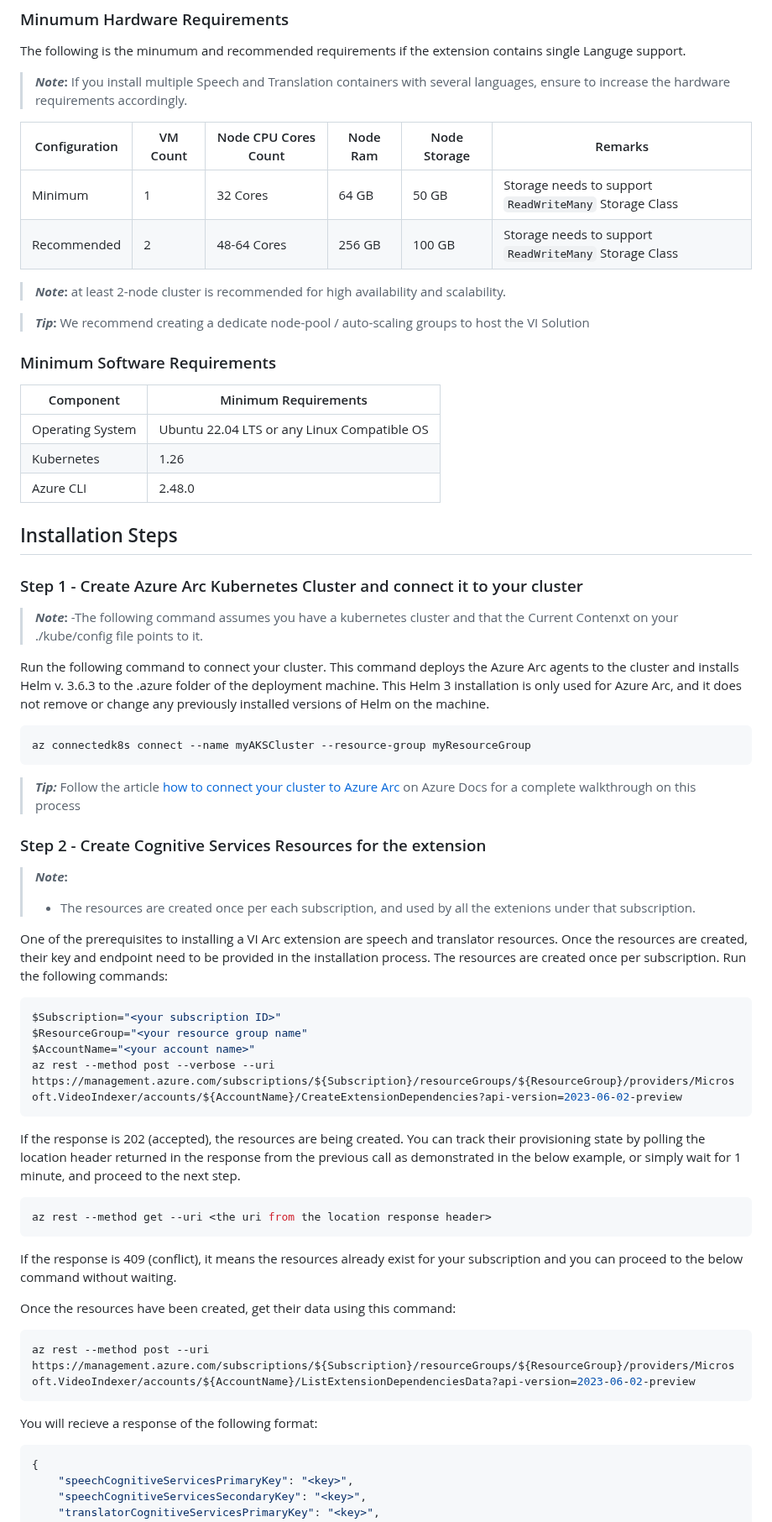
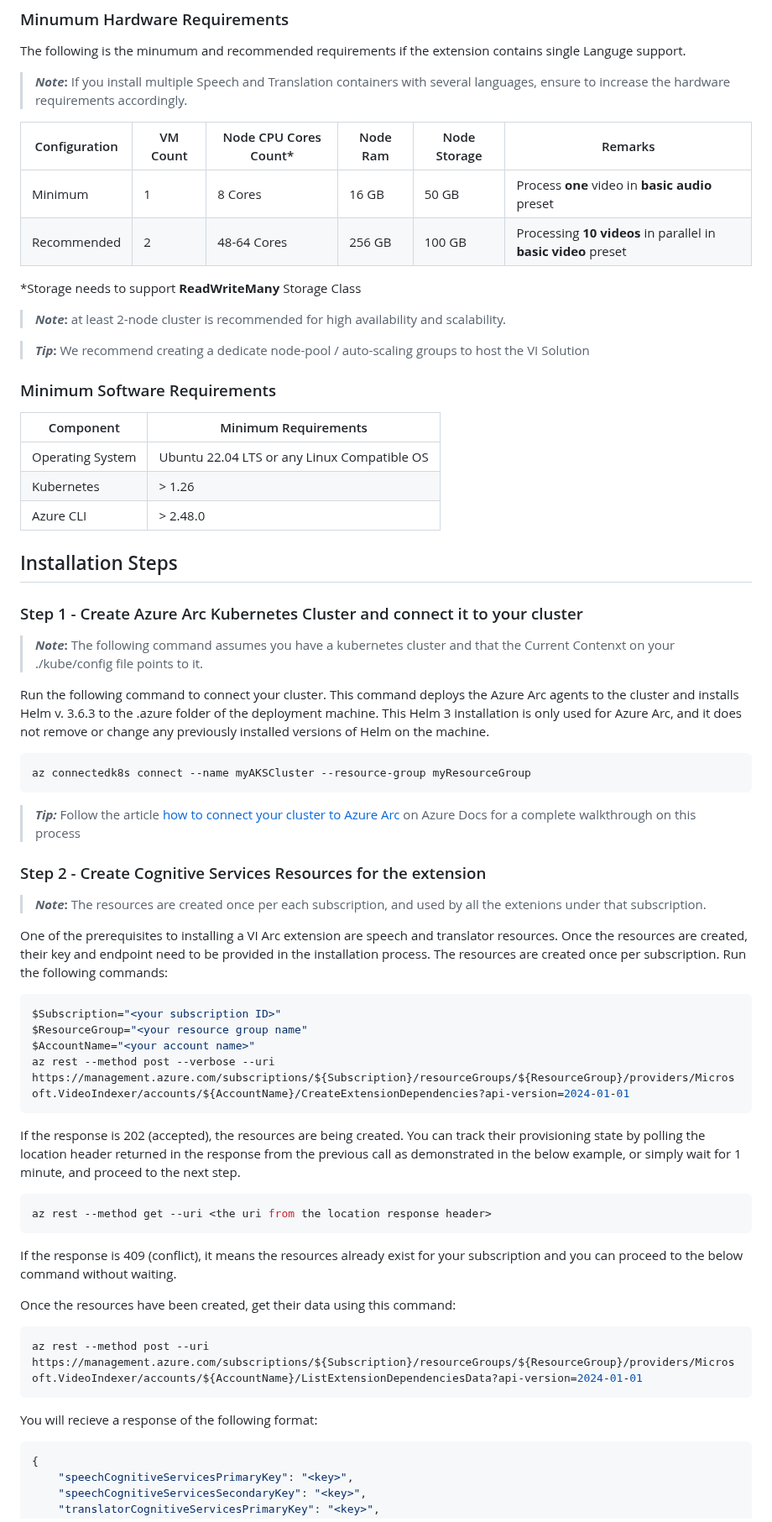
Before and after one commit to Azure-Samples/azure-video-indexer-samples, a Markdown page: VideoIndexerEnabledByArc/aks/readme.md, the part around one of its changes. Shown at 84% size. Drawn GitHub-style.

````diff
--- a/VideoIndexerEnabledByArc/aks/readme.md
+++ b/VideoIndexerEnabledByArc/aks/readme.md
@@ -70,11 +69,12 @@ Follow these steps to deploy the Video Indexer Arc Extention to your Arc K8S Ena
 The following is the minumum and recommended requirements if the extension contains single Languge support.
 > **_Note_:** If you install multiple Speech and Translation containers with several languages, ensure to increase the hardware requirements accordingly.
 
-| Configuration | VM Count | Node CPU Cores Count  | Node Ram | Node Storage | Remarks
+| Configuration | VM Count | Node CPU Cores Count*  | Node Ram | Node Storage | Remarks
 | --- | --- | --- | --- | --- | --- |
-| Minimum | 1 | 32 Cores | 64 GB | 50 GB | Storage needs to support `ReadWriteMany` Storage Class
-| Recommended | 2 | 48-64 Cores | 256 GB | 100 GB | Storage needs to support `ReadWriteMany` Storage Class
+| Minimum | 1 | 8 Cores | 16 GB | 50 GB | Process **one** video in **basic audio** preset
+| Recommended | 2 | 48-64 Cores | 256 GB | 100 GB | Processing **10 videos** in parallel in **basic video** preset
 
+*Storage needs to support **ReadWriteMany** Storage Class
 
 > **_Note_:** at least 2-node cluster is recommended for high availability and scalability.
 
@@ -83,19 +83,18 @@ The following is the minumum and recommended requirements if the extension conta
 
 ### Minimum Software Requirements
 
-| Component |  Minimum Requirements |
-| --- | --- |
-| Operating System | Ubuntu 22.04 LTS or any Linux Compatible OS |
-| Kubernetes | 1.26 |
-| Azure CLI | 2.48.0 |
+| Component |  Minimum Requirements
+| --- | ---
+| Operating System | Ubuntu 22.04 LTS or any Linux Compatible OS
+| Kubernetes | > 1.26
+| Azure CLI | > 2.48.0
 
 ## Installation Steps
-
 
 ### Step 1 - Create Azure Arc Kubernetes Cluster and connect it to your cluster
 
 > **_Note_:**
-> -The following command assumes you have a kubernetes cluster and that the Current Contenxt on your ./kube/config file points to it.
+> The following command assumes you have a kubernetes cluster and that the Current Contenxt on your ./kube/config file points to it.
 
 Run the following command to connect your cluster. This command deploys the Azure Arc agents to the cluster and installs Helm v. 3.6.3 to the .azure folder of the deployment machine. This Helm 3 installation is only used for Azure Arc, and it does not remove or change any previously installed versions of Helm on the machine.
 
@@ -112,7 +111,7 @@ az connectedk8s connect --name myAKSCluster --resource-group myResourceGroup
 ### Step 2 - Create Cognitive Services Resources for the extension
 
 > **_Note_:**
-> - The resources are created once per each subscription, and used by all the extenions under that subscription.
+> The resources are created once per each subscription, and used by all the extenions under that subscription.
 
 One of the prerequisites to installing a VI Arc extension are speech and translator resources. Once the resources are created, their key and endpoint need to be provided in the installation process.
 The resources are created once per subscription.
@@ -121,20 +120,24 @@ Run the following commands:
 $Subscription="<your subscription ID>"
 $ResourceGroup="<your resource group name"
 $AccountName="<your account name>"
-az rest --method post --verbose --uri https://management.azure.com/subscriptions/${Subscription}/resourceGroups/${ResourceGroup}/providers/Microsoft.VideoIndexer/accounts/${AccountName}/CreateExtensionDependencies?api-version=2023-06-02-preview
+az rest --method post --verbose --uri https://management.azure.com/subscriptions/${Subscription}/resourceGroups/${ResourceGroup}/providers/Microsoft.VideoIndexer/accounts/${AccountName}/CreateExtensionDependencies?api-version=2024-01-01
 ```
 If the response is 202 (accepted), the resources are being created. You can track their provisioning state by polling the location header returned in the response from the previous call as demonstrated in the below example, or simply wait for 1 minute, and proceed to the next step.
+
 ```bash
 az rest --method get --uri <the uri from the location response header>
 ```
+
 If the response is 409 (conflict), it means the resources already exist for your subscription and you can proceed to the below command without waiting.
 
 Once the resources have been created, get their data using this command:
+
 ```bash
-az rest --method post --uri  https://management.azure.com/subscriptions/${Subscription}/resourceGroups/${ResourceGroup}/providers/Microsoft.VideoIndexer/accounts/${AccountName}/ListExtensionDependenciesData?api-version=2023-06-02-preview
+az rest --method post --uri  https://management.azure.com/subscriptions/${Subscription}/resourceGroups/${ResourceGroup}/providers/Microsoft.VideoIndexer/accounts/${AccountName}/ListExtensionDependenciesData?api-version=2024-01-01
 ```
 
 You will recieve a response of the following format:
+
 ```yaml
 {
     "speechCognitiveServicesPrimaryKey": "<key>",
````
Also changed, not shown: other parts of VideoIndexerEnabledByArc/aks/readme.md (+33 -50 lines).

| ASSIGNMENT |
The lines that mention the word "created" should be pulled from the records above.

| SOLUTION TO THE PROBLEM |
-> - The resources are created once per each subscription, and used by all the extenions under that subscription.
+> The resources are created once per each subscription, and used by all the extenions under that subscription.
 One of the prerequisites to installing a VI Arc extension are speech and translator resources. Once the resources are created, their key and endpoint need to be provided in the installation process.
 The resources are created once per subscription.
 If the response is 202 (accepted), the resources are being created. You can track their provisioning state by polling the location header returned in the response from the previous call as demonstrated in the below example, or simply wait for 1 minute, and proceed to the next step.
 Once the resources have been created, get their data using this command:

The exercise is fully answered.